THE winter storms that have been dumping liberal doses of rain and snow across California have also splashed disaster across the news pages of dozens of communities - from mudslides and uprooted trees to derailed trains and drowned motorists. But the storms also have brought welcome drought relief, top flood and water officials say.
"We are doing very well in coping with spasmodic bursts of water," says William Helms, chief of the state's Flood Operation Center in Sacramento. "Damage is being kept to a minimum while the state is getting water it sorely needs."
According to National Weather Service meteorologist Stephen Ahn, the series of tropical storms that have been pelting California since Jan. 4 have made January the fifth wettest month on record. The state has reached 120 percent of its 50-year average rainfall (measured between Oct. 1 and Sept. 31, 1993). And reservoirs that provide two-thirds of the state's water (Shasta, Folsom, Oroville, Bullard's Bar, and San Luis) have collected 127 percent of their average.
"The reason we are not having more flooding problems is because the capacities of state reservoirs had been drawn so low," adds Mr. Helms.
More problems have been apparent in southern California than in the north.
* Local emergencies have been declared in San Diego County where 46 buildings were flooded and in Riverside County where mudslides destroyed dozens of businesses and homes.
* At press time, Santa Barbara's Cachuma Reservoir was reported in danger of spilling over, threatening communities downstream.
* In Los Angeles County, water stress to a small private dam near Agua Dulce forced the evacuation of a trailer park.
Vern Knoop, acting district chief for the Los Angeles Department of Water Resources, says flooding in the south has been minimized, however, by thirsty vegetation and land parched by six years of drought. "The ground has been so scorched that much of the water has just been sucked up like a sponge," he says.
Jay Malinowski, assistant chief of operations for the Los Angeles Metropolitan Water District, said water stored in the Sierra snowpack is nearly 200 percent of normal. The area drains into reservoirs in central and northern California, and is just shy of the total for a normal season, which ends in April. But he and other officials are reticent to say the state's longest drought is over.
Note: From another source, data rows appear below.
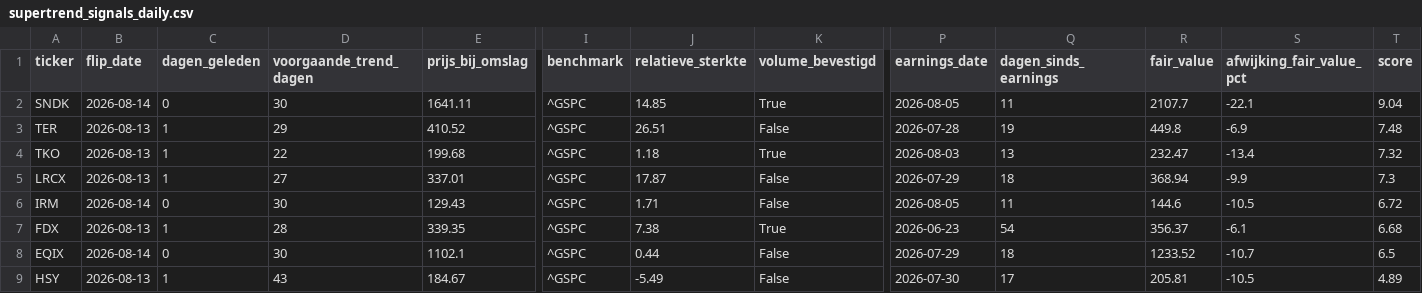
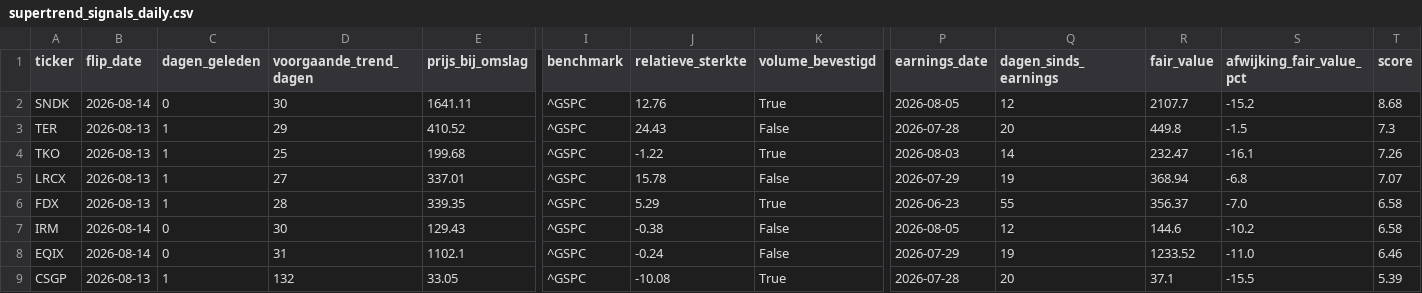
Before and after one commit to hestey-star/hestys-stock-screener, a CSV file: supertrend_signals_daily.csv, drawn as a sheet; only a part is shown, gaps mark what is left out; removed rows and columns are numbered as before the commit, all else as after; rows hold the shown columns only; the diff covers the shown part only; the diff names each change by its address in the sheet, - before the commit and + after, or states it on an @@ line.

```diff
--- a/supertrend_signals_daily.csv
+++ b/supertrend_signals_daily.csv
-J2 (relatieve_sterkte): 14.85
+J2 (relatieve_sterkte): 12.76
-Q2 (dagen_sinds_earnings): 11
+Q2 (dagen_sinds_earnings): 12
-S2 (afwijking_fair_value_pct): -22.1
+S2 (afwijking_fair_value_pct): -15.2
-T2 (score): 9.04
+T2 (score): 8.68
-J3 (relatieve_sterkte): 26.51
+J3 (relatieve_sterkte): 24.43
-Q3 (dagen_sinds_earnings): 19
+Q3 (dagen_sinds_earnings): 20
-S3 (afwijking_fair_value_pct): -6.9
+S3 (afwijking_fair_value_pct): -1.5
-T3 (score): 7.48
+T3 (score): 7.3
-D4 (voorgaande_trend_dagen): 22
+D4 (voorgaande_trend_dagen): 25
-J4 (relatieve_sterkte): 1.18
+J4 (relatieve_sterkte): -1.22
-Q4 (dagen_sinds_earnings): 13
+Q4 (dagen_sinds_earnings): 14
-S4 (afwijking_fair_value_pct): -13.4
+S4 (afwijking_fair_value_pct): -16.1
-T4 (score): 7.32
+T4 (score): 7.26
-J5 (relatieve_sterkte): 17.87
+J5 (relatieve_sterkte): 15.78
-Q5 (dagen_sinds_earnings): 18
+Q5 (dagen_sinds_earnings): 19
-S5 (afwijking_fair_value_pct): -9.9
+S5 (afwijking_fair_value_pct): -6.8
-T5 (score): 7.3
+T5 (score): 7.07
-row 6: IRM | 2026-08-14 | 0 | 30 | 129.43 | ^GSPC | 1.71 | False | 2026-08-05 | 11 | 144.6 | -10.5 | 6.72
-J6 (relatieve_sterkte): 7.38
+J6 (relatieve_sterkte): 5.29
-Q6 (dagen_sinds_earnings): 54
+Q6 (dagen_sinds_earnings): 55
-S6 (afwijking_fair_value_pct): -6.1
+S6 (afwijking_fair_value_pct): -7.0
-T6 (score): 6.68
+T6 (score): 6.58
+row 7: IRM | 2026-08-14 | 0 | 30 | 129.43 | ^GSPC | -0.38 | False | 2026-08-05 | 12 | 144.6 | -10.2 | 6.58
-D8 (voorgaande_trend_dagen): 30
+D8 (voorgaande_trend_dagen): 31
-J8 (relatieve_sterkte): 0.44
+J8 (relatieve_sterkte): -0.24
-Q8 (dagen_sinds_earnings): 18
+Q8 (dagen_sinds_earnings): 19
-S8 (afwijking_fair_value_pct): -10.7
+S8 (afwijking_fair_value_pct): -11.0
-T8 (score): 6.5
+T8 (score): 6.46
-row 9: HSY | 2026-08-13 | 1 | 43 | 184.67 | ^GSPC | -5.49 | False | 2026-07-30 | 17 | 205.81 | -10.5 | 4.89
+row 9: CSGP | 2026-08-13 | 1 | 132 | 33.05 | ^GSPC | -10.08 | True | 2026-07-28 | 20 | 37.1 | -15.5 | 5.39
```
Also changed, not shown: 1 added row, 1 removed row and 27 edited cells elsewhere in this file, top_movers.csv, 1 other file.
Meteorologists say, however, that so much precipitation early in the season bodes well. For six years, Pacific storms that have been headed toward California have been diverted by high pressure fronts. But the cooling effects of recent rains tend to break up such fronts.